#### Exercise directions:
What you return should be the entries, unchanged, without their pictures.
• • • • • • •
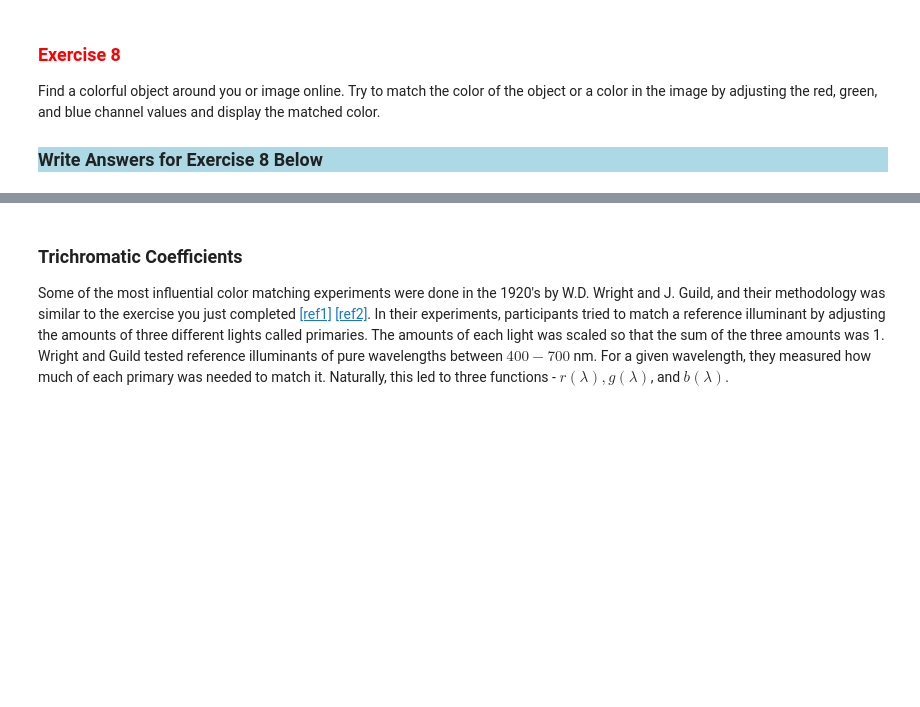
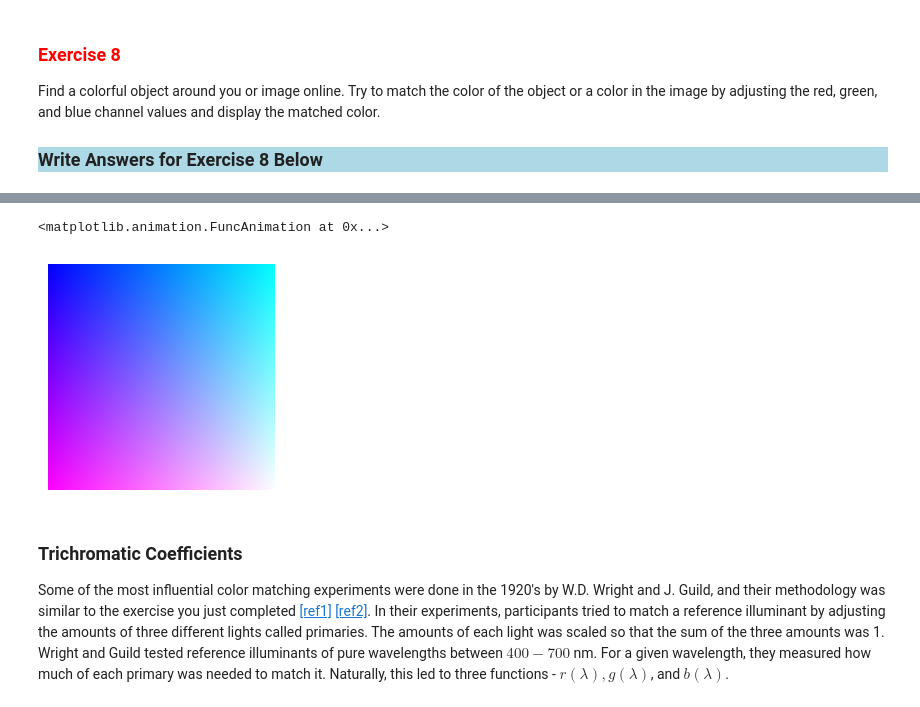
Before and after one commit to TheDataScienceLabs/DataLab_Multivariate_Calculus, a Jupyter notebook: Color_Labs/lab01.ipynb, the cells around one changed output, grey strips where cells are left out. Drawn from its saved outputs; the diff is of its cells as text; code cells hidden in the pictures; blank space fills up the shorter version.

```diff
--- a/Color_Labs/lab01.ipynb
+++ b/Color_Labs/lab01.ipynb
@@ -554,28 +558,28 @@ im.set_array(color)
 # %%
-%matplotlib notebook
 from matplotlib import animation
 
-plt.rcParams['figure.figsize'] = (6,6)
+plt.rcParams['figure.figsize'] = (3,3)
 plt.rcParams['figure.dpi'] = 100
 plt.rcParams['savefig.dpi'] = 100
 plt.rcParams["animation.html"] = "jshtml"
 
 fig, ax = plt.subplots()
 ax.axis('off')
-im = ax.imshow( np.zeros((255,255,3)) )
+im = ax.imshow(np.zeros((255,255,3)))
 fps = 30                                                        # number of frames per second
-
 
 def animate(i):
     color = []
-    row   = []
-    for red in range(256):
-        for green in range(256):
+
+    for red in range(255):
+        row  = []
+        for green in range(255):
+
             row.append((red,green,i))  #set one color of one pixel
-        color.append(row)
-                     #finishing setting color of one row of pixel
-    im.set_array(color)
-    ax.set_title('RGB Values : {}'.format((color)))         # update the title with the RGB values
+        color.append(row)                #finishing setting color of one row of pixel
+
+    im.set_array( color )                                   # display the color
+    #ax.set_title('RGB Values : {}'.format((color)))         # update the title with the RGB values
     return [im]
 
 ani = animation.FuncAnimation(fig, animate, frames=255, interval=1000/fps)
@@ -586,3 +588,5 @@ ani
+<matplotlib.animation.FuncAnimation at 0x...>
+[figure, added]
 # %% [markdown]
 ### Trichromatic Coefficients
 
```
Also changed, not shown: parts of 2 cells of this notebook.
• • • • • • •
#### Solution to this exercise:
Before and after one commit to TheDataScienceLabs/DataLab_Multivariate_Calculus, a Jupyter notebook: Color_Labs/lab01.ipynb, the cells around one changed output, grey strips where cells are left out. Drawn from its saved outputs; the diff is of its cells as text; code cells hidden in the pictures; blank space fills up the shorter version.

```diff
--- a/Color_Labs/lab01.ipynb
+++ b/Color_Labs/lab01.ipynb
@@ -554,28 +558,28 @@ im.set_array(color)
 # %%
-%matplotlib notebook
 from matplotlib import animation
 
-plt.rcParams['figure.figsize'] = (6,6)
+plt.rcParams['figure.figsize'] = (3,3)
 plt.rcParams['figure.dpi'] = 100
 plt.rcParams['savefig.dpi'] = 100
 plt.rcParams["animation.html"] = "jshtml"
 
 fig, ax = plt.subplots()
 ax.axis('off')
-im = ax.imshow( np.zeros((255,255,3)) )
+im = ax.imshow(np.zeros((255,255,3)))
 fps = 30                                                        # number of frames per second
-
 
 def animate(i):
     color = []
-    row   = []
-    for red in range(256):
-        for green in range(256):
+
+    for red in range(255):
+        row  = []
+        for green in range(255):
+
             row.append((red,green,i))  #set one color of one pixel
-        color.append(row)
-                     #finishing setting color of one row of pixel
-    im.set_array(color)
-    ax.set_title('RGB Values : {}'.format((color)))         # update the title with the RGB values
+        color.append(row)                #finishing setting color of one row of pixel
+
+    im.set_array( color )                                   # display the color
+    #ax.set_title('RGB Values : {}'.format((color)))         # update the title with the RGB values
     return [im]
 
 ani = animation.FuncAnimation(fig, animate, frames=255, interval=1000/fps)
@@ -586,3 +588,5 @@ ani
+<matplotlib.animation.FuncAnimation at 0x...>
+[figure, added]
 # %% [markdown]
 ### Trichromatic Coefficients
 
```
Also changed, not shown: parts of 2 cells of this notebook.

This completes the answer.